Green H’mong’s Banh day for Tet

Green H’mong’s Banh day for Tet

For Green H’mongs, banh day (round glutinous rice cake) is a symbol of the moon and the sun where they believe people and all things on the earth were born. This cake also is a dish on the altar of the group during Tet and other festivals.

These people make banh day only during Tet and other festivals. Photo: Viet Cuong/VNP

The Green H’mong use sticky rice grown on terraced fields to make banh day.  Fragrant rice grains are cleaned and soaked in water for three to four hours and then steamed in a pot. Steamed sticky rice grains are pounded smoothly using a mortar and pestle.

The mortar is a hollowed out trunk of a tree shaped like a trough and the pestle also is made from wood. The pounding requires strength and persistence so men are usually responsible for pounding the sticky rice. Two men standing on both sides of the mortar rotate to pound quickly while the sticky rice is still warm and gets smooth enough.

Right after the men complete their pounding, women perform their part. They make the shape for banh day like a moon and a sun and wrap them in banana leaves. The sticky rice must be pounded very well so that the Green H’mong’s banh day is very delicious and smooth.

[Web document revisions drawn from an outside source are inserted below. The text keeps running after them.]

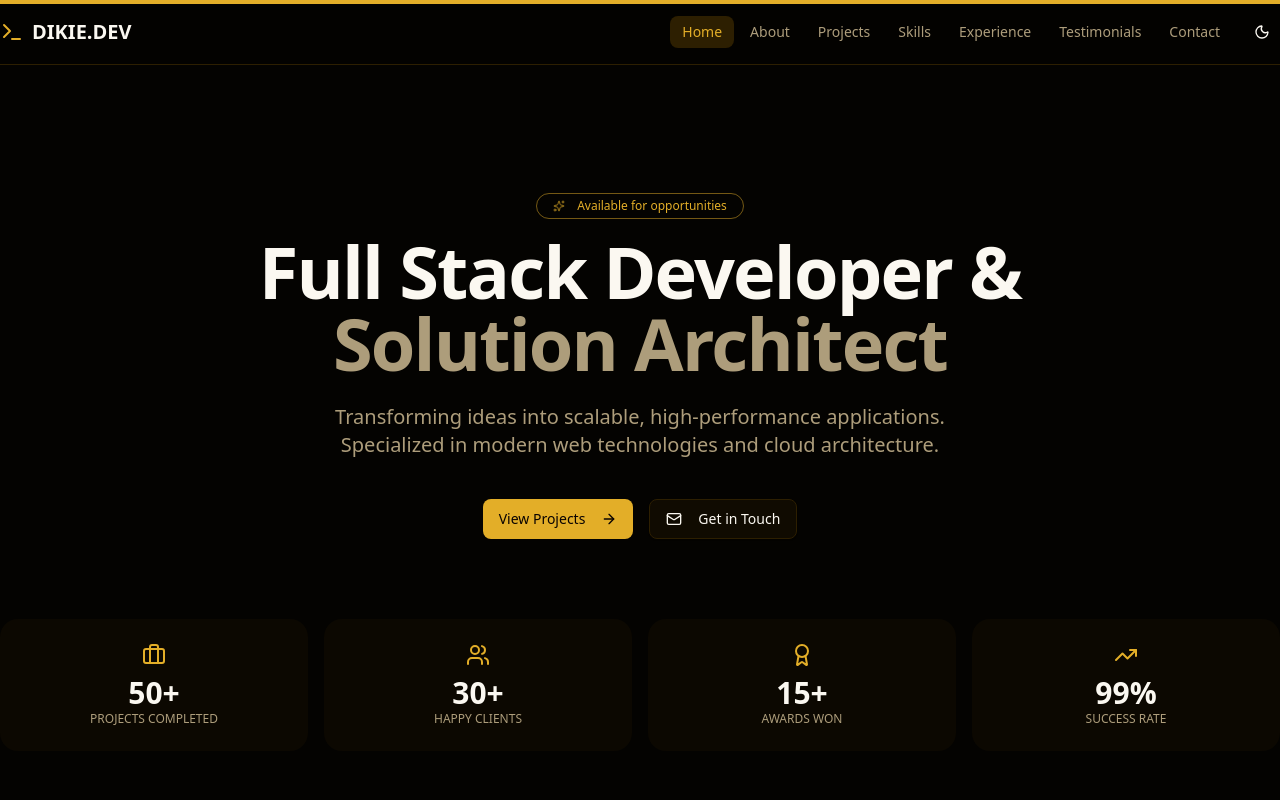
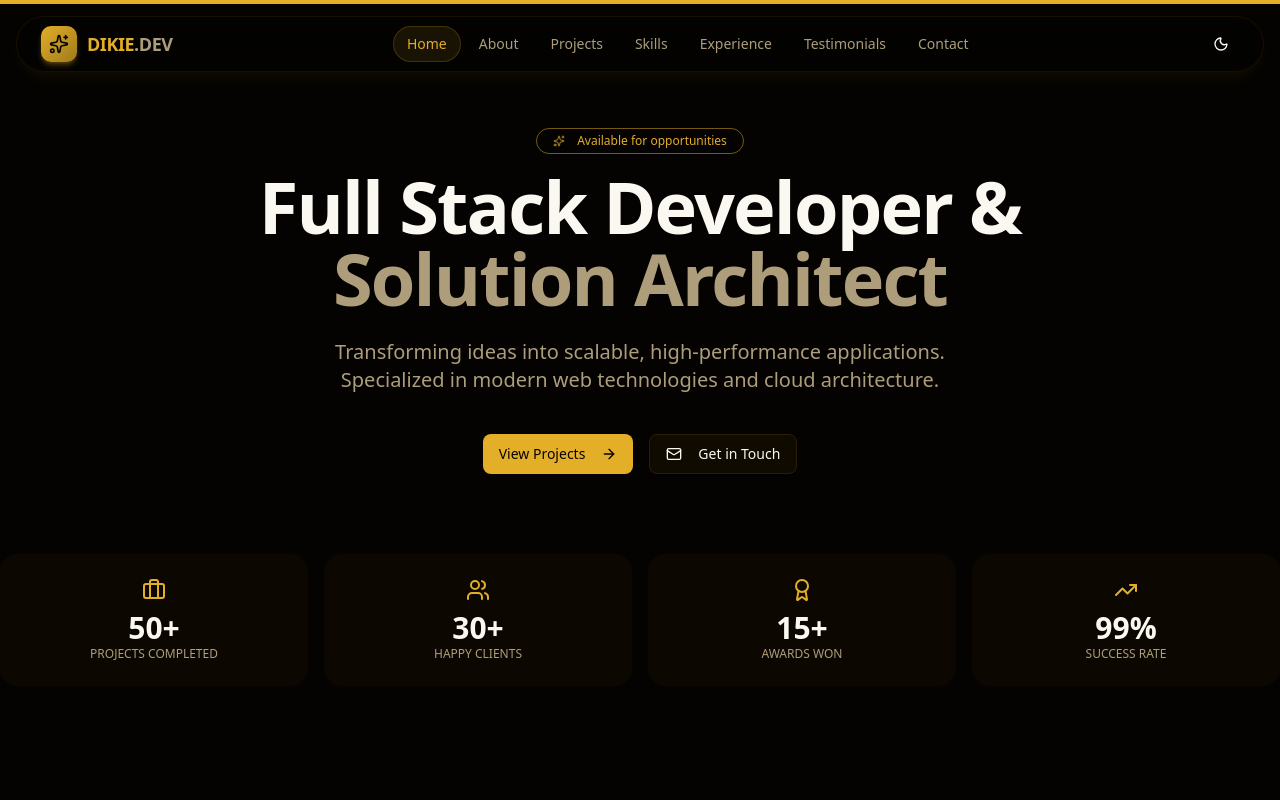
Before and after one commit to dikie001/dikie.dev, a React (Vite) app in the folder client/: page / in a window 1280 px wide. Shown: the top 800 px of the page. Built offline with nearby package versions, Linux system fonts and the light colour scheme.

Commit message:
feat: add responsive Navbar component with desktop and mobile navigation, theme toggle, and section scrolling.

```diff
--- a/client/src/components/layout/Navbar.tsx
+++ b/client/src/components/layout/Navbar.tsx
@@ -1,7 +1,5 @@
 import { motion, AnimatePresence } from 'framer-motion';
-import { Terminal, Menu, X } from 'lucide-react';
-import { Button } from '@/components/ui/button';
-
+import { Sparkles, Menu, X } from 'lucide-react';
 import { ThemeToggle } from '@/components/ui/theme-toggle';
 
 interface NavbarProps {
@@ -15,65 +13,110 @@ const navigation = ['Home', 'About', 'Projects', 'Skills', 'Experience', 'Testim
 
 export function Navbar({ activeSection, isMenuOpen, setIsMenuOpen, scrollToSection }: NavbarProps) {
     return (
-        <nav className="sticky top-0 z-40 w-full border-b bg-background/80 backdrop-blur-md">
-            <div className="container flex h-16 items-center justify-between">
-                <div
-                    className="flex items-center gap-2 font-bold text-xl cursor-pointer"
+        <motion.nav
+            initial={{ y: -100 }}
+            animate={{ y: 0 }}
+            transition={{ duration: 0.5, ease: 'easeOut' }}
+            className="fixed top-0 left-0 right-0 z-50 py-4"
+        >
+            <div className="container mx-auto px-4">
+                <div className="relative flex h-14 items-center justify-between rounded-full border border-border/50 bg-background/70 px-6 shadow-lg shadow-primary/5 backdrop-blur-xl">
+                    {/* Logo */}
+                    <motion.div
+                        whileHover={{ scale: 1.02 }}
+                        className="flex items-center gap-2.5 cursor-pointer group"
                         onClick={() => scrollToSection('Home')}
                     >
-                    <Terminal className="h-6 w-6 text-primary" />
-                    <span>DIKIE.DEV</span>
+                        <div className="relative flex h-9 w-9 items-center justify-center rounded-lg bg-gradient-to-br from-primary to-primary/70 shadow-md shadow-primary/30">
+                            <Sparkles className="h-5 w-5 text-primary-foreground" />
                         </div>
-                <div className="hidden md:flex items-center gap-1">
-                    {navigation.map((item) => (
-                        <Button
+                        <span className="text-lg font-bold tracking-tight">
+                            <span className="text-primary">DIKIE</span>
+                            <span className="text-muted-foreground">.DEV</span>
+                        </span>
+                    </motion.div>
+
+                    {/* Desktop Navigation */}
+                    <div className="hidden lg:flex items-center gap-1">
+                        {navigation.map((item) => {
+                            const isActive = activeSection === item.toLowerCase();
+                            return (
+                                <motion.button
                                     key={item}
-                            variant="ghost"
-                            size="sm"
                                     onClick={() => scrollToSection(item)}
-                            className={activeSection === item.toLowerCase() ? "bg-secondary text-primary" : "text-muted-foreground"}
+                                    whileHover={{ scale: 1.05 }}
+                                    whileTap={{ scale: 0.95 }}
+                                    className={`relative px-3.5 py-2 text-sm font-medium transition-colors rounded-full ${isActive
+                                            ? 'text-primary'
+                                            : 'text-muted-foreground hover:text-foreground'
+                                        }`}
                                 >
-                            {item}
-                        </Button>
-                    ))}
-                    <div className="ml-2">
+                                    {isActive && (
+                                        <motion.div
+                                            layoutId="activeSection"
+                                            className="absolute inset-0 rounded-full bg-primary/10 border border-primary/20"
+                                            transition={{ type: 'spring', stiffness: 380, damping: 30 }}
+                                        />
+                                    )}
+                                    <span className="relative z-10">{item}</span>
+                                </motion.button>
+                            );
+                        })}
+                    </div>
+
+                    {/* Right Side Actions */}
+                    <div className="flex items-center gap-3">
                         <ThemeToggle />
+
+                        {/* Mobile Menu Button */}
+                        <motion.button
+                            whileHover={{ scale: 1.05 }}
+                            whileTap={{ scale: 0.95 }}
+                            onClick={() => setIsMenuOpen(!isMenuOpen)}
+                            className="lg:hidden flex h-10 w-10 items-center justify-center rounded-full border border-border/50 bg-secondary/50 text-foreground transition-colors hover:bg-secondary"
+                        >
+                            {isMenuOpen ? <X className="h-5 w-5" /> : <Menu className="h-5 w-5" />}
+                        </motion.button>
                     </div>
                 </div>
-                <div className="flex items-center gap-2 md:hidden">
-                    <ThemeToggle />
-                    <Button
-                        variant="ghost"
-                        size="icon"
-                        onClick={() => setIsMenuOpen(!isMenuOpen)}
-                    >
-                        {isMenuOpen ? <X /> : <Menu />}
-                    </Button>
             </div>
-            </div>
+
+            {/* Mobile Menu */}
             <AnimatePresence>
                 {isMenuOpen && (
                     <motion.div
-                        initial={{ height: 0 }}
-                        animate={{ height: 'auto' }}
-                        exit={{ height: 0 }}
-                        className="md:hidden border-t bg-background overflow-hidden"
+                        initial={{ opacity: 0, y: -20, scale: 0.95 }}
+                        animate={{ opacity: 1, y: 0, scale: 1 }}
+                        exit={{ opacity: 0, y: -20, scale: 0.95 }}
+                        transition={{ duration: 0.2, ease: 'easeOut' }}
+                        className="lg:hidden absolute top-full left-0 right-0 mt-2 px-4"
                     >
-                        <div className="container py-4 flex flex-col gap-2">
-                            {navigation.map((item) => (
-                                <Button
+                        <div className="rounded-2xl border border-border/50 bg-background/95 p-4 shadow-xl backdrop-blur-xl">
+                            <div className="flex flex-col gap-1">
+                                {navigation.map((item, index) => {
+                                    const isActive = activeSection === item.toLowerCase();
+                                    return (
+                                        <motion.button
                                             key={item}
-                                    variant="ghost"
-                                    className="justify-start"
+                                            initial={{ opacity: 0, x: -20 }}
+                                            animate={{ opacity: 1, x: 0 }}
+                                            transition={{ delay: index * 0.05 }}
                                             onClick={() => scrollToSection(item)}
+                                            className={`flex items-center gap-3 rounded-xl px-4 py-3 text-left text-sm font-medium transition-all ${isActive
+                                                    ? 'bg-primary/10 text-primary border border-primary/20'
+                                                    : 'text-muted-foreground hover:bg-secondary hover:text-foreground'
+                                                }`}
                                         >
+                                            <span className={`h-1.5 w-1.5 rounded-full ${isActive ? 'bg-primary' : 'bg-muted-foreground/50'}`} />
                                             {item}
-                                </Button>
-                            ))}
+                                        </motion.button>
+                                    );
+                                })}
+                            </div>
                         </div>
                     </motion.div>
                 )}
             </AnimatePresence>
-        </nav>
+        </motion.nav>
     );
 }
```
Lines whose indentation alone changed are shown as unchanged.
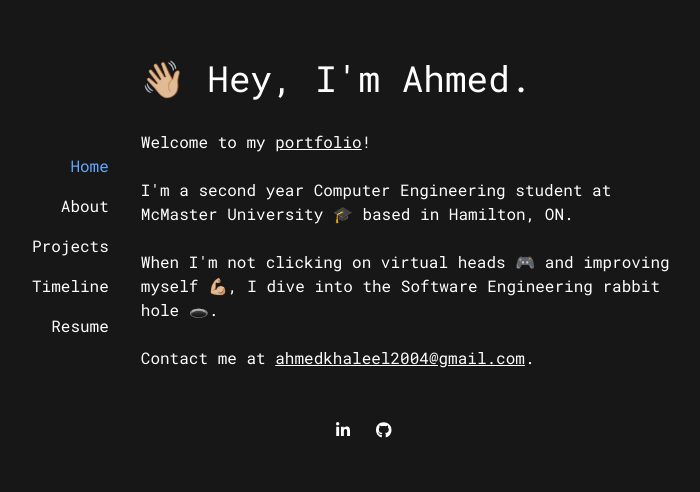
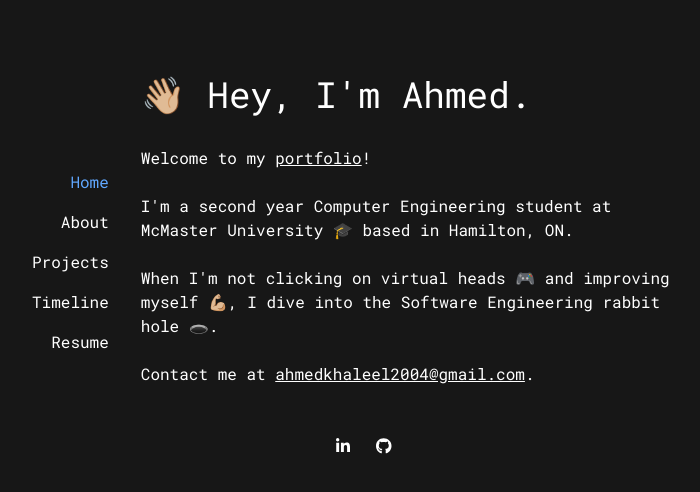
Before and after one commit to ahmedkhaleel2004/portfolio, a Next.js app: page / in a window 1280 px wide. Shown: the part 118-610 px from the top of the page, without its empty margins (272-972 px from the left). Built offline with nearby package versions, Linux system fonts and the light colour scheme.

Commit message:
margin fix

```diff
--- a/app/layout.tsx
+++ b/app/layout.tsx
@@ -59,7 +59,7 @@ export default function RootLayout({
   return (
     <html lang="en" className={`${roboto_mono.variable}`}>
       <body className="min-h-screen bg-body-grey text-white">
-        <div className="mx-auto max-w-2xl pt-36 sm:flex">
+        <div className="mx-auto mt-[20vh] max-w-2xl sm:flex">
           <Navbar />
           {children}
           <Analytics />
```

The people make banh day during Tet and other festivals. Making banh day is also a time for dating for boys and girls in the hamlets. At that time, the boys show their strength, the girls perform their ingenuity and soon after, many couples often become married.


At present, making banh day is still important during major cultural festivals in Moc Chau district, Son La province. Visitors can have a chance to experience making banh day and other unique community activities of the Green H’mong.


A visitor experiences making banh day in Moc Chau. Photo: Viet Cuong/VNP 

                                                                    By Viet Cuong/VNP    Translated by Song An